Look at every line of the material below and tally those containing "baseurl". Reply with the total alone.
---
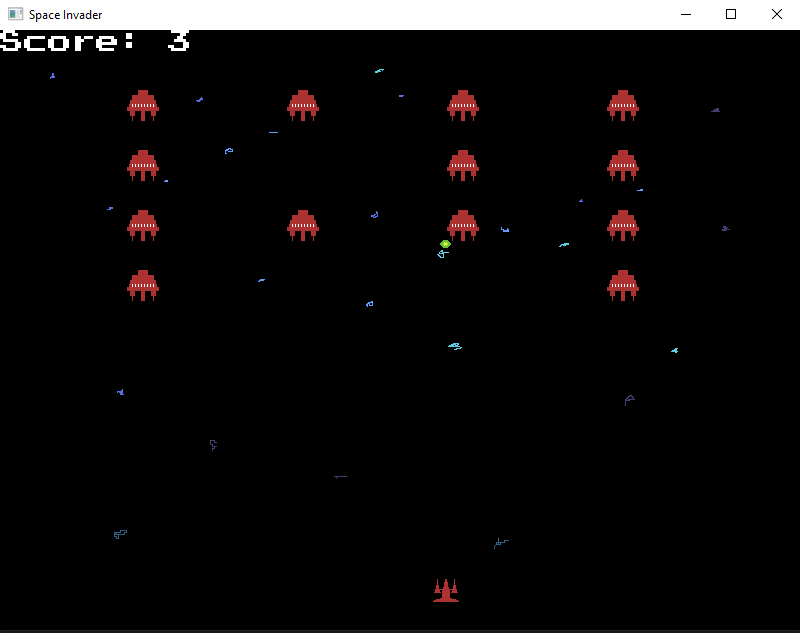
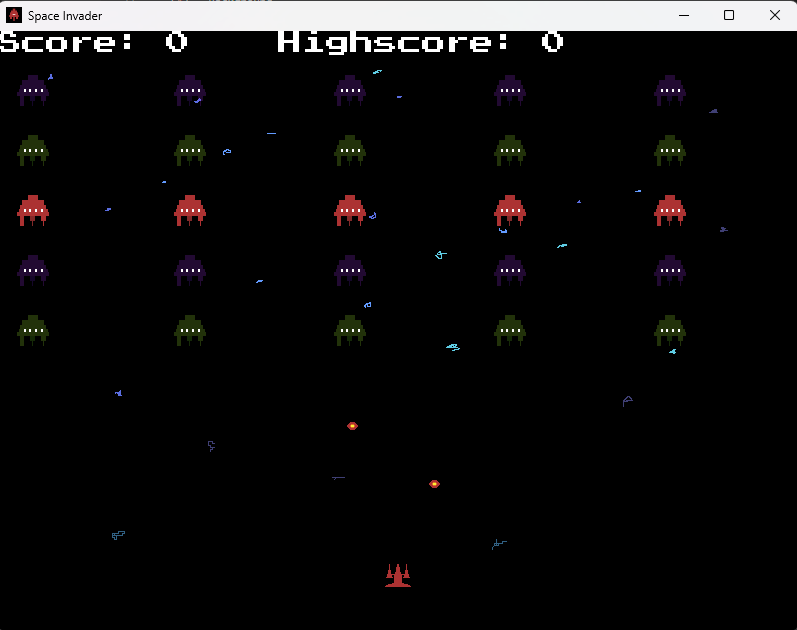
Updating README

diff --git a/README.md b/README.md
@@ -16,7 +16,7 @@
 
 - [X] - More rows of enemies.
 
-- [X] - Enemies shoots projectiles.
+- [X] - Enemies shoots directioned projectiles.
 
 - [X] - Menu and Pause.
 
@@ -28,7 +28,8 @@
 - Button **A** for moving the ship left.
 - Button **D** for moving the ship right.
 - Button **Space** for shooting.
-- Butotn **P** for pausing the game.
+- Button **P** for pausing the game.
+- Button **Enter** for respawning from GAME OVER screen.
 
 ### Images:
 ![](/images/screenshoot.png)
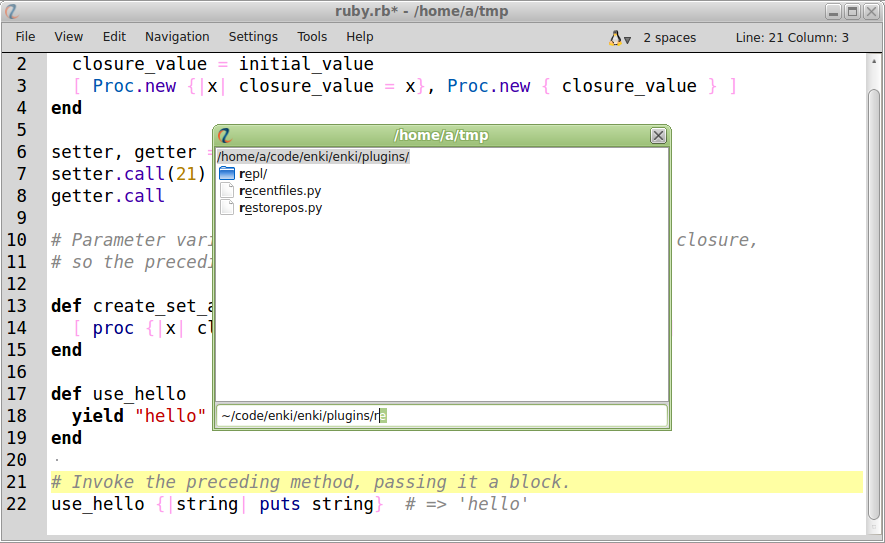
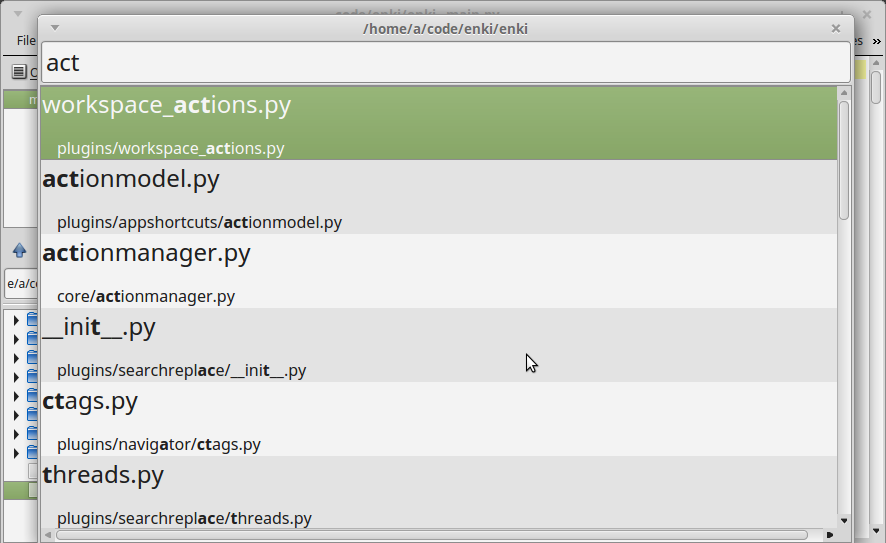
Fuzzy open

diff --git a/index.md b/index.md
@@ -136,9 +136,9 @@ baseurl: .
 
     <div class="screenshot-row">
         <div class="screenshot">
-            <a href="screenshots/locator.png" rel="lightbox[screenshots]" title="File open dialog with Bash-like tab completion">
+            <a href="screenshots/locator.png" rel="lightbox[screenshots]" title="Fuzzy file-matching and bash-like path completion">
                 <img src="screenshots/preview/locator.png" class="fancy-border" /></a><br />
-            File open dialog with bash-like Tab completion
+            Fuzzy file-matching and bash-like path completion
         </div>
         <div class="screenshot">
             <a href="screenshots/repl.png" rel="lightbox[screenshots]" title="REPL for Python, SML, Scheme">
@@ -149,7 +149,7 @@ baseurl: .
 
     <div class="screenshot-row">
         <div class="screenshot">
-            <a href="screenshots/pylint.png" rel="lightbox[screenshots]" title="Pylint support">
+            <a href="screenshots/pylint.png" rel="lightbox[screenshots]" title="Flake8 support">
                 <img src="screenshots/preview/pylint.png" class="fancy-border" /></a><br />
             Pylint support
         </div>

diff --git a/_posts/2015-12-02-Fuzzy_open.md b/_posts/2015-12-02-Fuzzy_open.md
@@ -1,0 +1,9 @@
+---
+layout: post
+title: Fuzzy open
+baseurl: ../../../
+---
+
+Now Enki suports one more quick way to open file! Try to press `Ctrl+L` in version 15.11.0 and you'll find that locator dialog became much better. Type a few letters and Enki will find a file you want in the project. To open project, just choose a path in File Browser or use Locator.
+
+<img src="../../../screenshots/locator.png"/>

diff --git a/features.md b/features.md
@@ -21,6 +21,7 @@ baseurl: .
  * File system tree browser
  * Class tree and Navigation in a file based on ctags
  * Locator. A File open dialog with bash-like Tab completion and glob support. Even better than bash!
+ * Fuzzy file opener
 
 ### REPL
 (Read, Eval, Print loop)
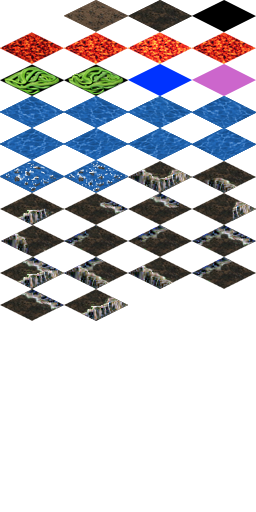
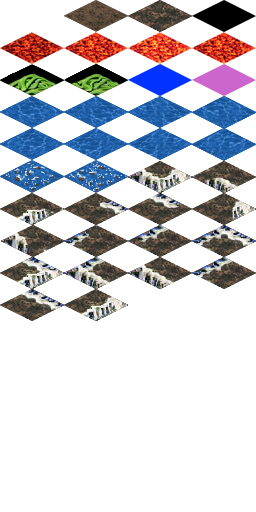
A single tree.

Changed region(s): [[0.0, 0.3125, 1.0, 0.625], [0.0, 0.125, 0.5, 0.1875], [0.5, 0.0, 0.75, 0.0625]]

diff --git a/render.py b/render.py
@@ -7,6 +7,7 @@ import settings
 
 tileset = pygame.image.load('img/tile_colours.png')
 player = pygame.image.load('img/character.png')
+dead_tree = pygame.image.load('img/dead_tree.png')
 
 class Render():
     
@@ -19,6 +20,8 @@ class Render():
         self.i = 0
         self.px = 0
         self.py = 0
+        self.tree_x = 14*32
+        self.tree_y = 6*16
         
     def draw(self):
         
@@ -51,6 +54,7 @@ class Render():
 
             y += 1
         self.window.blit( player, (self.px,self.py) )
+        self.window.blit( dead_tree, (self.tree_x,self.tree_y) )
             
     def draw_cell(self,x,y):
         # Read ground type

diff --git a/settings.py b/settings.py
@@ -14,6 +14,8 @@ key_right = [K_RIGHT,K_d]
 entities = []
  # 0: player
 entities.append(Entity('img/character.png'))
+ # 1: dead tree
+entities.append(Entity('img/dead_tree.png'))
 
 
  # Tiles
---
- [Output of the exercise]:
4